And Mr Smith said joining forces had been a great push for the foodbank, which has helped hundreds of people since it launched in February.

'We meet every month to look at what's going on and how best we can improve it,' he added. 'The partnership is working, the fact we can link up means we can aid individuals.'

The foodbank works under a referral scheme, with vouchers handed to those in need to claim a parcel. Different packages are put together for people with cooking facilities, as well as those without.

And Mr Smith said those turning to the foodbank for help – whether a family in crisis or someone without a home – need not be embarrassed about coming to a drop-in session.

He said: 'Some people that we have had turn up do feel ashamed but we're all about trying to put people at ease.'

Click here to find out more about the Foodbank Appeal.

• Has the foodbank helped you?
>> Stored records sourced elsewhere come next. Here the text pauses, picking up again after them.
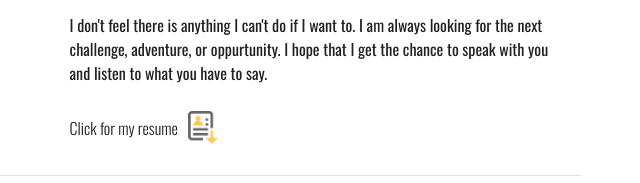
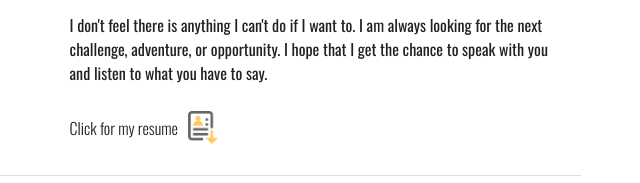
Before and after one commit to jeffcela/08-Project-1-Professional-Materials, a plain HTML site: page about.html in a window 1280 px wide. Shown: the part 413-596 px from the top of the page, 507-1147 px from the left. Drawn offline with nearby package versions, Linux system fonts and the light colour scheme.

Commit message:
fixed spelling issue on the about page

```diff
--- a/about.html
+++ b/about.html
@@ -62,7 +62,7 @@
                     <div class="col s12 m7 bio-text">
                         <p>I am a Jersey boy who found a home in the south. Graphic/Web design are my specialties, people are my inspiration, and passion is my fuel. I am considered a jack of all trades; my skill set that ranges from print to digital end products.</p>
                         <p>I'm a Savannah College of Art and Design Graduate with over 8 years of industry experience. With my ability to self-start, self-teach, and problem solve I bring a unique perspective to creative environments. I am currently enrolled at the GA Tech Full Stack Bootcamp where I am enhacing my abilities and skills in the digital relam.</p>
-                        <p>I don't feel there is anything I can't do if I want to. I am always looking for the next challenge, adventure, or oppurtunity. I hope that I get the chance to speak with you and listen to what you have to say.</p>
+                        <p>I don't feel there is anything I can't do if I want to. I am always looking for the next challenge, adventure, or opportunity. I hope that I get the chance to speak with you and listen to what you have to say.</p>
                         <p class="light">Click for my resume<a href="assets/images/cela.j.pdf" target="_blank"><img class="icon-page" src="assets/images/design_files/resume_icon_page.png" alt=""></a></p>
                     </div>
                 </div>
```
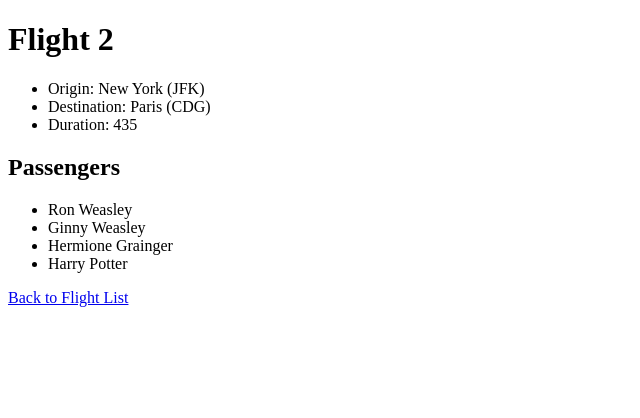
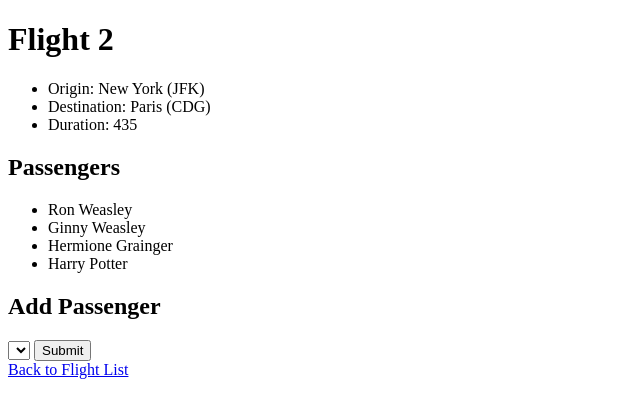
Before and after one commit to therochaexperience/cs50-lecture4, a Django app: page /flights/2 in a window 1280 px wide. Shown: the top 418 px of the page, without its empty margins (0-640 px from the left). Run offline with Django 3.2, Linux system fonts and the light colour scheme; data comes from the database, SQL or seed files in the repository; both versions use the stored data as it was after the commit; lists and menus that the app fills with data are empty.

Commit message:
Added book passenger to flight functionality

```diff
--- a/flights/templates/flights/flight.html
+++ b/flights/templates/flights/flight.html
@@ -17,6 +17,15 @@
             <li>No passengers</li>
         {% endfor %}
     </ul>
-
+    <h2>Add Passenger</h2>
+    <form action="{% url 'book' flight.id %}" method="post">
+        {% csrf_token %}
+        <select name="passenger">
+            {% for passenger in non_passengers %}
+            <option value="{{ passenger.id }}">{{ passenger }}</option>
+            {% endfor %}
+        </select>
+        <input type="submit">
+    </form>
     <a href="{% url 'index' %}">Back to Flight List</a>
 {% endblock %}
--- a/flights/urls.py
+++ b/flights/urls.py
@@ -3,5 +3,6 @@ from . import views
 
 urlpatterns = [
     path("", views.index, name="index"),
-    path("<int:flight_id>", views.flight, name="flight")
+    path("<int:flight_id>", views.flight, name="flight"),
+    path("<int:flight_id>/book", views.book, name="book"),
 ]
--- a/flights/views.py
+++ b/flights/views.py
@@ -1,6 +1,8 @@
 from django.shortcuts import render
+from django.http import HttpResponseRedirect
+from django.urls import reverse
 
-from .models import Flight
+from .models import Flight, Passenger
 
 # Create your views here.
 def index(request):
@@ -12,5 +14,13 @@ def flight(request, flight_id):
     flight = Flight.objects.get(id=flight_id)
     return render(request, "flights/flight.html", {
         "flight": flight,
-        "passengers" : flight.passengers.all()
+        "passengers": flight.passengers.all(),
+        "non_passengers": Passenger.objects.exclude(flights=flight).all()
     })
+
+def book(request, flight_id):
+    if request.method == "POST":
+        flight = Flight.objects.get(pk=flight_id)
+        passenger = Passenger.objects.get(pk=int(request.POST["passenger"]))
+        passenger.flights.add(flight)
+        return HttpResponseRedirect(reverse("flight", args=(flight.id,)))
```
Also changed, not shown: db.sqlite3.
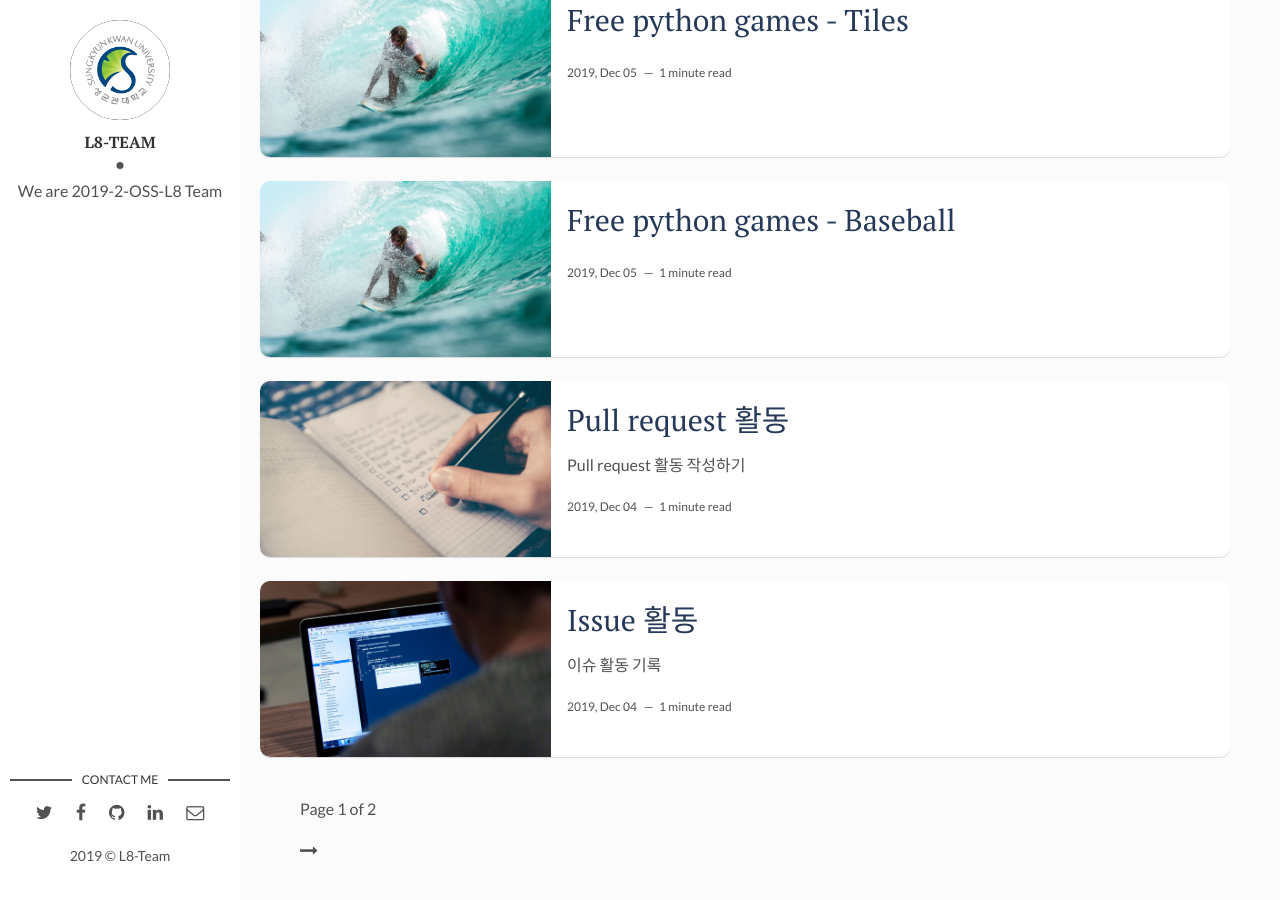
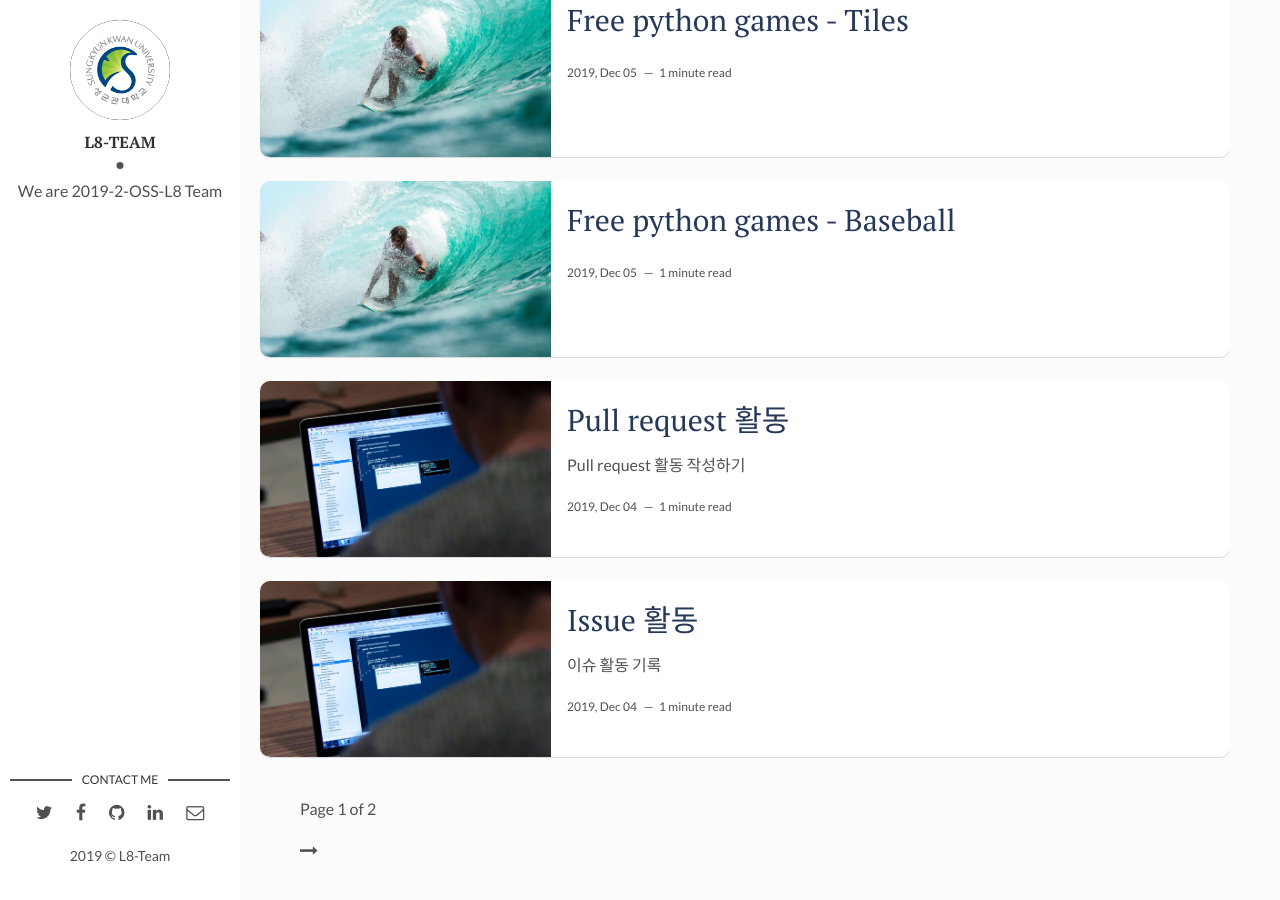
Before and after one commit to 19-2-SKKU-OSS/2019-2-OSS-L8-page, a Jekyll site: the page built from index.html, in a window 1280 px wide and 900 px high, scrolled down 839 px. Built offline with Jekyll 4.4.1, drawn with Linux system fonts in a browser that asks for light colours; the list of posts is cut into pages by our own code.

Commit message:
Update 2017-09-12-the-best-organizer-software.markdown

```diff
--- a/_posts/2017-09-12-the-best-organizer-software.markdown
+++ b/_posts/2017-09-12-the-best-organizer-software.markdown
@@ -3,7 +3,7 @@ layout: post
 title: Pull request 활동
 date: 2019-12-05 00:00:00 +0300
 description: You’ll find this post in your `_posts` directory. Go ahead and edit it and re-build the site to see your changes. # Add post description (optional)
-img: software.jpg # Add image post (optional)
+img: how-to-start.jpg # Add image post (optional)
 tags: [Pull request, free-python-game] # add tag
 ---
 
```
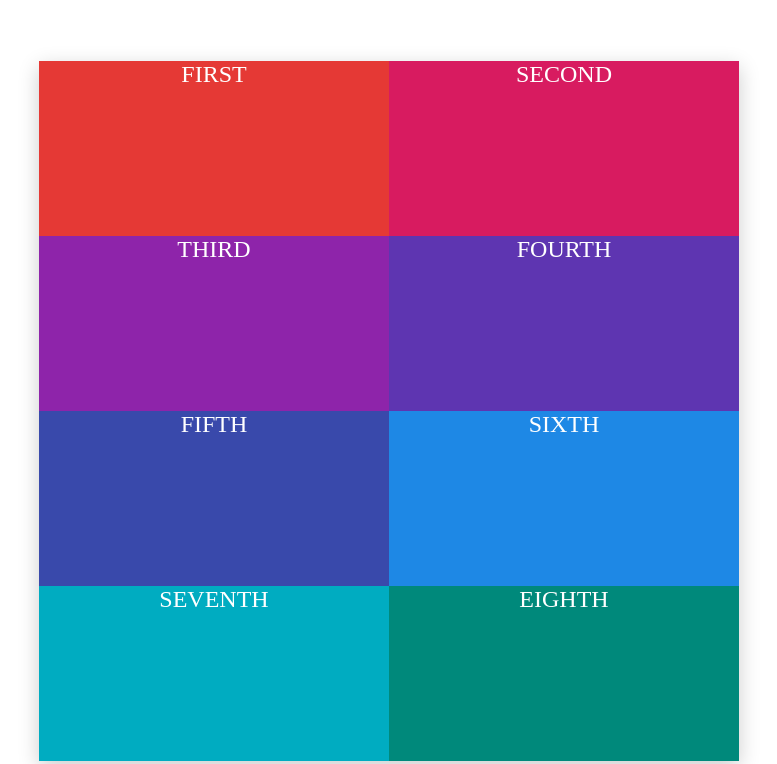
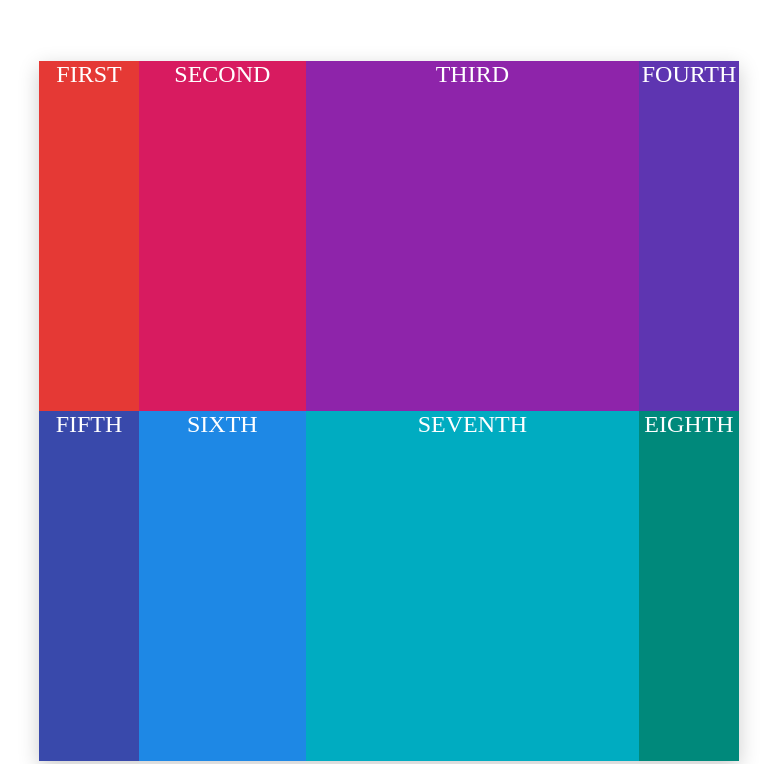
Before and after one commit to sun-n-y/cssGrid2, a plain HTML site: page index.html in a window 1280 px wide. Shown: the part 139-903 px from the top of the page, without its empty margins (251-1028 px from the left). Drawn offline with Linux system fonts and the light colour scheme.

Commit message:
add grid template columns

```diff
--- a/app.css
+++ b/app.css
@@ -5,7 +5,7 @@
   background-color: black;
   box-shadow: 0 6px 20px rgb(0 0 0 / 0.2);
   display: grid;
-  grid-template-columns: 1fr 1fr;
+  grid-template-columns: 100px 1fr 2fr 100px;
 }
 
 .box {
```
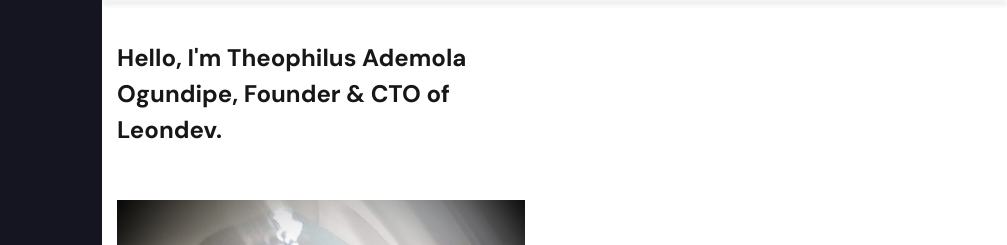
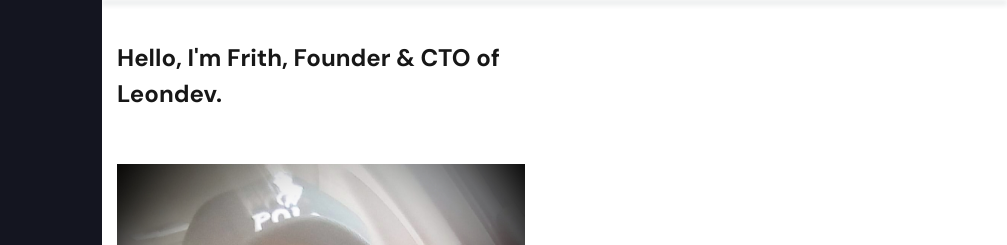
Before and after one commit to DbRDYZmMRu/EVCnslqVgm, a plain HTML site: page index.html in a window 1280 px wide. Shown: the top 245 px of the page, 273-1280 px from the left. Drawn offline with Linux system fonts and the light colour scheme; a web font is replaced by a local one.

Commit message:
Update index.html

```diff
--- a/index.html
+++ b/index.html
@@ -104,7 +104,7 @@
                                     <div class="page-content">
                                         <div class="content-box wow fadeIn" data-wow-delay=".2s">
                                             <div class="content">
-                                                    <h6 class="title">Hello, I'm Theophilus Ademola Ogundipe, Founder & CTO of Leondev.</h6>
+                                                    <h6 class="title">Hello, I'm Frith, Founder & CTO of Leondev.</h6>
                                                                                            <div class="avatar mt-52 mb-52">
                                             <img src="./assets/images/CTO.jpg" alt="lEoNDɘv" />
                                         </div>
```
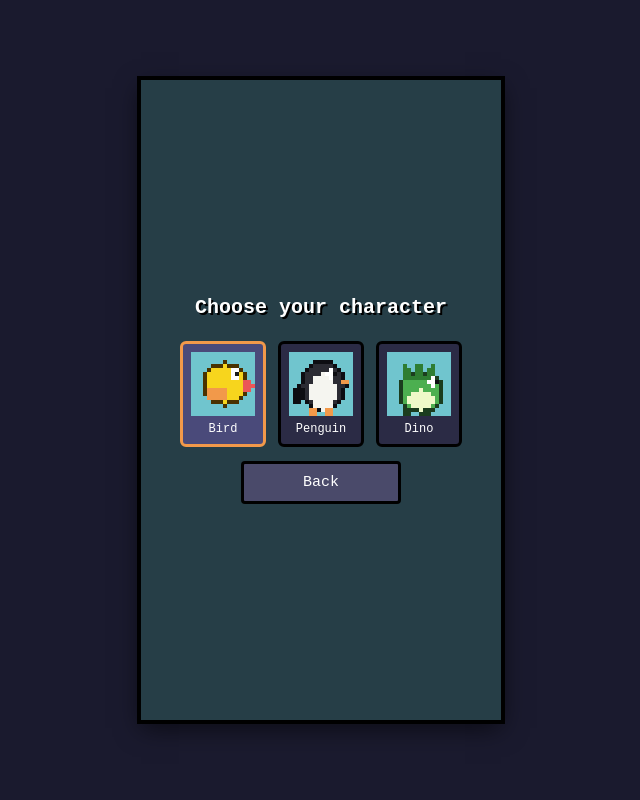
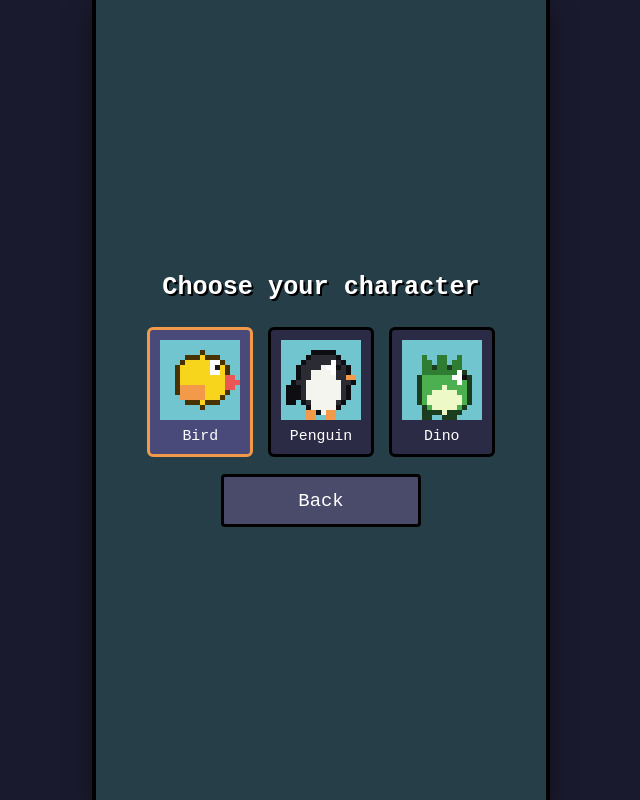
Before and after one commit to tmedha/flappy-bird, a plain HTML site: page index.html in a window 1280 px wide. Both pictures are taken after a click on the button "Play". Shown: the whole page, without its empty margins (319-959 px from the left). Drawn offline with Linux system fonts and the light colour scheme.

Commit message:
Make game window bigger

```diff
--- a/index.html
+++ b/index.html
@@ -1,10 +1,13 @@
 <!DOCTYPE html>
 <html lang="en">
+
 <head>
     <meta charset="UTF-8" />
+    <meta name="viewport" content="width=device-width, initial-scale=1, viewport-fit=cover" />
     <title>Flappy Bird</title>
     <link rel="stylesheet" href="style.css" />
 </head>
+
 <body>
     <div id="game-container">
         <canvas id="game-canvas" width="360" height="640"></canvas>
@@ -106,4 +109,5 @@
     <script src="src/screens/winScreen.js"></script>
     <script src="src/game.js"></script>
 </body>
+
 </html>
--- a/style.css
+++ b/style.css
@@ -15,8 +15,9 @@ html, body {
 
 #game-container {
   position: relative;
-  width: 360px;
-  height: 640px;
+  width: min(100vw, 56.25vh, 480px);
+  height: min(100vh, 177.78vw, 853px);
+  container-type: size;
   box-shadow: 0 0 0 4px #000, 0 8px 24px rgba(0, 0, 0, 0.6);
 }
 
@@ -24,8 +25,8 @@ html, body {
   position: absolute;
   top: 0;
   left: 0;
-  width: 360px;
-  height: 640px;
+  width: 100%;
+  height: 100%;
   image-rendering: pixelated;
   image-rendering: crisp-edges;
   background: #70c5ce;
@@ -33,17 +34,17 @@ html, body {
 
 #pause-btn {
   position: absolute;
-  top: 12px;
-  right: 12px;
+  top: 3.3cqw;
+  right: 3.3cqw;
   z-index: 6;
-  width: 36px;
-  height: 36px;
+  width: 10cqw;
+  height: 10cqw;
   padding: 0;
   border-radius: 4px;
   border: 3px solid #000;
   background: #4a4a6a;
   color: #fff;
-  font-size: 14px;
+  font-size: 3.9cqw;
   line-height: 1;
   cursor: pointer;
 }
@@ -54,11 +55,11 @@ html, body {
 
 #hud {
   position: absolute;
-  top: 16px;
+  top: 4.4cqw;
   left: 0;
   right: 0;
   text-align: center;
-  font-size: 32px;
+  font-size: 8.9cqw;
   font-weight: bold;
   text-shadow: 2px 2px 0 #000;
   pointer-events: none;
@@ -75,8 +76,8 @@ html, body {
   flex-direction: column;
   align-items: center;
   justify-content: center;
-  gap: 14px;
-  padding: 24px;
+  gap: 3.9cqw;
+  padding: 6.7cqw;
   text-align: center;
   background: rgba(10, 10, 20, 0.72);
   z-index: 10;
@@ -87,31 +88,31 @@ html, body {
 }
 
 .screen h1 {
-  font-size: 30px;
+  font-size: 8.3cqw;
   margin: 0 0 8px;
   text-shadow: 2px 2px 0 #000;
 }
 
 .screen h2 {
-  font-size: 20px;
+  font-size: 5.6cqw;
   margin: 0 0 8px;
   text-shadow: 2px 2px 0 #000;
 }
 
 .screen p {
-  font-size: 14px;
+  font-size: 3.9cqw;
   margin: 0 0 8px;
   line-height: 1.5;
 }
 
 .btn {
   font-family: inherit;
-  font-size: 15px;
-  padding: 10px 22px;
+  font-size: 4.2cqw;
+  padding: 2.8cqw 6.1cqw;
   border-radius: 4px;
   border: 3px solid #000;
   cursor: pointer;
-  min-width: 160px;
+  min-width: 44.4cqw;
 }
 
 .btn-primary {
@@ -135,22 +136,22 @@ html, body {
 
 .character-grid {
   display: flex;
-  gap: 12px;
+  gap: 3.3cqw;
 }
 
 .character-option {
   display: flex;
   flex-direction: column;
   align-items: center;
-  gap: 6px;
+  gap: 1.7cqw;
   background: #2b2b45;
   border: 3px solid #000;
   border-radius: 6px;
-  padding: 8px;
+  padding: 2.2cqw;
   cursor: pointer;
   color: #fff;
   font-family: inherit;
-  font-size: 12px;
+  font-size: 3.3cqw;
 }
 
 .character-option:hover,
@@ -160,8 +161,8 @@ html, body {
 }
 
 .preview-canvas {
-  width: 64px;
-  height: 64px;
+  width: 17.8cqw;
+  height: 17.8cqw;
   image-rendering: pixelated;
   image-rendering: crisp-edges;
   background: #70c5ce;
```
Lines whose indentation alone changed are shown as unchanged.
Email lucy.clapham@archant.co.uk

Become a Supporter

This newspaper has been a central part of community life for many years. Our industry faces testing times, which is why we're asking for your support. Every contribution will help us continue to produce local journalism that makes a measurable difference to our community.

Become a Supporter
Comments powered by Disqus